"Come on now, do what mom says," Yuji supported his 'wife'.

The group watched the boy go. The village was well contained and everyone knew one another—sending the nearly five years old Takashi across the community by himself was no more dangerous then sending him from one end of their house to another. Trust and security were a part of paradise.

"Speaking of other groups," Fuentes said. "I raised Doran's group on Devil's Island earlier today."

The village had one high-powered radio transmitter. The antenna was high up on one of the mountain walls. The unit was rarely used because battery power was a precious commodity. Still, they kept in contact with four other communities in this fashion, sharing weather information, trading survival tips, and sharing observations or news.

Just as importantly, they kept an eye out for any Blue.

Marlene had spoken the truth by the stream—there were still Blue around although none had ever visited the village. Most of the creatures, or so it seemed, had become solitary predators.

Yet the truth was that Takashi had never seen a Blue in his five years of life and the village itself hadn't seen one since before Yuji and Marlene's team had descended upon them so long ago.


Fuentes continued relaying his conversation.

"Doran says some of his guys heard air ships—he said they sounded like transports to him. Now I don't now much about anything like that. But I figured maybe you'd know."

Fuentes was a natural earther. He had seen Yuji's air ships when they had gone to strip them to their frames (taking every ounce of equipment and metal they could carry). But other than that he had no clue what they were or what they did.

"Air ships?" Marlene was surprised.

"More visitors from Second Earth?" Gamble suggested.

Yuji shook his head and told him: "From everything we heard, what's left of Second Earth is empty hulks floating in orbit."

Marlene echoed: "It was abandoned when the military ship was destroyed. Any survivors from up there have long since resettled on the surface."

Fuentes considered and told them: "Maybe people like you. Maybe they didn't strip their ships but kept them."

Dr. Gamble concluded: "Doesn't sound like anything to worry about to me."

"Of course not," Fuentes chided. "You're just hoping they bring you an x-ray machine, right?"

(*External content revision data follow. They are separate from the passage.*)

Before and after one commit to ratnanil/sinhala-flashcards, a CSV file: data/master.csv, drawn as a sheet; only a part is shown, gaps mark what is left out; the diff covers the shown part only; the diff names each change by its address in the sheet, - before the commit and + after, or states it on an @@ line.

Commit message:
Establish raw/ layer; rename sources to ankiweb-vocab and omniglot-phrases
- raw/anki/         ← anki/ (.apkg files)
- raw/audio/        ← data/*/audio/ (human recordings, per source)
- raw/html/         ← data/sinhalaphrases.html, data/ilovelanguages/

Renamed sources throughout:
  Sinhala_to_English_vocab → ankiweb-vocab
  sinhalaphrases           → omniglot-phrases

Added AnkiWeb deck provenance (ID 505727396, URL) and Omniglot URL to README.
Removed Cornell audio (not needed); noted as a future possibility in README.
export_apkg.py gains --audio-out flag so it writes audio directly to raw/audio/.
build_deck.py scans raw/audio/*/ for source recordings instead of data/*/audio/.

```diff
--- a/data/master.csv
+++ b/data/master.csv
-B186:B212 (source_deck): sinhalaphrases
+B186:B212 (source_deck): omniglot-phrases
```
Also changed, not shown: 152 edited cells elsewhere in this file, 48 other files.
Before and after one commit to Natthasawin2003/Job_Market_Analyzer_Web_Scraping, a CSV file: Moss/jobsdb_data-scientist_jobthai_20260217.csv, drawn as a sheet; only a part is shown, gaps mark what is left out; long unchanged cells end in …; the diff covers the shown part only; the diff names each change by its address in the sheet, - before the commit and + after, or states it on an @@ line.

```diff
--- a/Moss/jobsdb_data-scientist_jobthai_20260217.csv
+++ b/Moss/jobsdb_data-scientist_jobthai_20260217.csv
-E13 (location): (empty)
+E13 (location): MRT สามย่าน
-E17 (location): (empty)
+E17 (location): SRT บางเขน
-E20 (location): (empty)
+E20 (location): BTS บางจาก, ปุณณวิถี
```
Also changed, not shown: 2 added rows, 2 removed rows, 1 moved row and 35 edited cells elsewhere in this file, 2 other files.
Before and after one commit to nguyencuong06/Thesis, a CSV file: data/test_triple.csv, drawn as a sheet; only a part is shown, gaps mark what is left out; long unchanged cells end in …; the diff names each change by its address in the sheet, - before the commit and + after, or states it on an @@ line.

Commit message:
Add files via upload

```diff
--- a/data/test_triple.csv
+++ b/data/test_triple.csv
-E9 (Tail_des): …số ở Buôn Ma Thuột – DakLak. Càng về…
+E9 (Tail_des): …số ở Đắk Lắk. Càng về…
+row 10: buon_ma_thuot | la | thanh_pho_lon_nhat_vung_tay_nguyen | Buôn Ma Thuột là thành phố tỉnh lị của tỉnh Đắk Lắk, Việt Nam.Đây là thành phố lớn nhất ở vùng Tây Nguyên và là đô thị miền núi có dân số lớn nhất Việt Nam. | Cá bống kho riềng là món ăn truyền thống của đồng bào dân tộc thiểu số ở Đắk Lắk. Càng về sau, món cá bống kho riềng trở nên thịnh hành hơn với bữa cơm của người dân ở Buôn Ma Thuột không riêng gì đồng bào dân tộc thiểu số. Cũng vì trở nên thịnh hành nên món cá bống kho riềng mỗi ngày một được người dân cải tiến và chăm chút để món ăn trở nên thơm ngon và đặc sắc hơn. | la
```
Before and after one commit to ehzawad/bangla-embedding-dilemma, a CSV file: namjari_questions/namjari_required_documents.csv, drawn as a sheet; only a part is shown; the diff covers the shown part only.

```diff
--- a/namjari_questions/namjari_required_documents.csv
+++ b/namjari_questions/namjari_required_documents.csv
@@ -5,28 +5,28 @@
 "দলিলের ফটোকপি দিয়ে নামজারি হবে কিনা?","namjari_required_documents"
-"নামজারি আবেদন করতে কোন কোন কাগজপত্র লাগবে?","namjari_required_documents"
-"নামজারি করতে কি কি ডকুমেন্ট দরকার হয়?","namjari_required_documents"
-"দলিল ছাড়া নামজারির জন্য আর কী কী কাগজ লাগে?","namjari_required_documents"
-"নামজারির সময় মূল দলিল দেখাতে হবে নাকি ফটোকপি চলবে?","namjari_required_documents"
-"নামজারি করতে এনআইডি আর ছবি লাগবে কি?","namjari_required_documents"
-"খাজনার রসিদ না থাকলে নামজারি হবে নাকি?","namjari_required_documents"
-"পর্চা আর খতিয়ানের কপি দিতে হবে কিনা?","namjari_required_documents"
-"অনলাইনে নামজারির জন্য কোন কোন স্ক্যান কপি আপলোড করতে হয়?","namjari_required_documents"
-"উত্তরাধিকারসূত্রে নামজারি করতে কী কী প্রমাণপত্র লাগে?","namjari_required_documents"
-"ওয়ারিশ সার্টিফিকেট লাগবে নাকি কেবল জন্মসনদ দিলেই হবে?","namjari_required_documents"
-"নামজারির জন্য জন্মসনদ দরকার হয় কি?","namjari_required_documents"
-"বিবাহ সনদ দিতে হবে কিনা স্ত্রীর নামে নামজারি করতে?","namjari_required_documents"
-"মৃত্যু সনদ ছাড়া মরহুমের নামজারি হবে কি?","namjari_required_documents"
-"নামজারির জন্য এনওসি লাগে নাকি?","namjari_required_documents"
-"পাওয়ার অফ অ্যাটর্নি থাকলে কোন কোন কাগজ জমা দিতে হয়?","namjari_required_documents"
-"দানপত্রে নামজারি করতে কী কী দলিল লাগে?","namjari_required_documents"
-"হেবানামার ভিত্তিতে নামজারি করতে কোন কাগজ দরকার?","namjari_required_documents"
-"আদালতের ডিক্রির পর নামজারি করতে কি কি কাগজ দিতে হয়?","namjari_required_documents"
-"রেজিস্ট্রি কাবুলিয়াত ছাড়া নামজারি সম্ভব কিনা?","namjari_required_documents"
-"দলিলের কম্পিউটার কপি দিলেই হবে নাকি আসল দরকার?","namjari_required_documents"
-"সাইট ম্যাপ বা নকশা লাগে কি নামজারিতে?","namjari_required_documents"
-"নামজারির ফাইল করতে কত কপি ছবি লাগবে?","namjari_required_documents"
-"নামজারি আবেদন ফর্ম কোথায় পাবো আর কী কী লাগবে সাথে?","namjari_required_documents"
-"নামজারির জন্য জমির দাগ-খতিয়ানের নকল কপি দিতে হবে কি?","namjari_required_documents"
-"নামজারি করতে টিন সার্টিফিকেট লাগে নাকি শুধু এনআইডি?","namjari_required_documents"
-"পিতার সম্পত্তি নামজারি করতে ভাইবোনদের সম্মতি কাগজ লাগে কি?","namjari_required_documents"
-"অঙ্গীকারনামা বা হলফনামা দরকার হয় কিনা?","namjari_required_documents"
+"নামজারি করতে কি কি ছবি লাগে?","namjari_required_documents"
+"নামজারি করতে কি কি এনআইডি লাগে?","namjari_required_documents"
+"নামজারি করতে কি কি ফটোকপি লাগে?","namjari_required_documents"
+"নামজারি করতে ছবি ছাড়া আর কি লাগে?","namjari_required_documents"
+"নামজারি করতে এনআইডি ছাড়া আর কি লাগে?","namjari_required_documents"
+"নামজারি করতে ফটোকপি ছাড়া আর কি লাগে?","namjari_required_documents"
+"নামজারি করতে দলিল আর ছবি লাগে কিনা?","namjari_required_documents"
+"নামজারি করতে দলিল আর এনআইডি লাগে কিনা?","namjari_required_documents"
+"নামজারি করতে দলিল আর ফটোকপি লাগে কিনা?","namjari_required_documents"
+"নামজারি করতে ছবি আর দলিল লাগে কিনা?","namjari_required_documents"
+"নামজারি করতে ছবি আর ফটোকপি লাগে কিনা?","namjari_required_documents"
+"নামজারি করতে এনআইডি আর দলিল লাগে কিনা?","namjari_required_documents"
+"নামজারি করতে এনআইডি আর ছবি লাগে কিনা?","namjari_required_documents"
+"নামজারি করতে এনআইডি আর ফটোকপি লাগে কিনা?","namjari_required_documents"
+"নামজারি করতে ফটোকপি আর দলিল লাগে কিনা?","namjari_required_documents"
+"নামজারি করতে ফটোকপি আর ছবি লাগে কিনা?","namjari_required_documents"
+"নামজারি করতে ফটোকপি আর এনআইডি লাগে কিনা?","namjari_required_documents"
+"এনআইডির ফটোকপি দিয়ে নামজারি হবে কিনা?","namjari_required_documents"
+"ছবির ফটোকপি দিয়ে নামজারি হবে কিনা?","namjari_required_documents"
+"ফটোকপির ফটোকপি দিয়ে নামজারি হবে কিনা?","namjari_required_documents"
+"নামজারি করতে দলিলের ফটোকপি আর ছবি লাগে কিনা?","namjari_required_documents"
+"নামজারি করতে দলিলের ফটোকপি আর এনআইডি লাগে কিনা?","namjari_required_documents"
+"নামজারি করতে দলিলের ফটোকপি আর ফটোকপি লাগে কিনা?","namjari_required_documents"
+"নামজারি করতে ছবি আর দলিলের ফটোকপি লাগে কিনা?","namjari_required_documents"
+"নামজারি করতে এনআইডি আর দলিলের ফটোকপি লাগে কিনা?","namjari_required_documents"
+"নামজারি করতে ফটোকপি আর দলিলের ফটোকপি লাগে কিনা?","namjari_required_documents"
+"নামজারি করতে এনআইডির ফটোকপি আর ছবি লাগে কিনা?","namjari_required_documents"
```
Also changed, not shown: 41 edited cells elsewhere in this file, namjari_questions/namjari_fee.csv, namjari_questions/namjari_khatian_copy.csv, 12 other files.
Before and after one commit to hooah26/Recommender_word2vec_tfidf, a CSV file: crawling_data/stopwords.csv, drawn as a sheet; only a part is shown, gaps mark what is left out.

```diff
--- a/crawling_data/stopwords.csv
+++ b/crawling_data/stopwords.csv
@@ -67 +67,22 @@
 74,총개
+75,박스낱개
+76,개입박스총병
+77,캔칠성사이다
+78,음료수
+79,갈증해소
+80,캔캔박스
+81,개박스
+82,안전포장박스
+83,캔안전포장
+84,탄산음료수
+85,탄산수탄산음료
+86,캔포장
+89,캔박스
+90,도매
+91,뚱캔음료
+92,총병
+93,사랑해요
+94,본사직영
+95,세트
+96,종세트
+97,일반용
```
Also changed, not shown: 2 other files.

"I'm going to get Takashi ready for supper," Marlene interrupted. "I'll meet you back here in a bit," she kissed Yuji on the cheek, leaving him to discuss the mysterious air ships to his heart's content. Her heart, meanwhile, was with her boy.


"And there I be, staring at this hideous abomination as it bore down on me," William Junker gazed around at his audience of nine

and ten year olds for effect.

The campfire was lit even though it wasn't yet dark because the campfire was as much of the story as the words that came from the teller's lips.

Marlene, still on her way to meet her son, stopped and looked at the veteran soldier as he told yet another tale. Soldiers like Captain William Junker—old ones—were hard to find.

With no more armored shrikes to pilot or ships to fly the Captain was left to his war stories; and he had earned the right to them.

"I checked my ammo—only four bullets left; not nearly enough to fell a 'Double Boat' blue. Not enough to even cause a scratch."


Marlene moved on until she came to the hut their family shared—a combination of sheet metal from the transports, tent stakes and ropes, and animal hides.

She slipped into the darkness of the shelter—no lamp burned.


Movement from her right. She heard the noise of a muffled voice.

A figure stepped forward.

She saw only a little before the pain rushed through her body. She saw a scar; she her son being held with a hand over his mouth; then she saw the bright electric flicker of a stun gun.

Marlene Angel fell over, her body twitching as it lost consciousness.


Dr. Gamble bid his companions a quick goodbye and headed across the village. This left the Chief and Yuji alone in the open space at the center of the collective.

They spoke about the crop cycle for the coming spring; they spoke about the value of the caravans and the possibility of making a longer journey to visit some of the other communities; they spoke of many things.

They spoke without knowing that a finger was softly touching a trigger while a crosshair…fell…silently…on Yuji's…neck.


2. Ambush

Marlene: "Yuji…where's Takashi? Why did they attack us? Who were they? Get up Yuji. Yuji? Yuji!"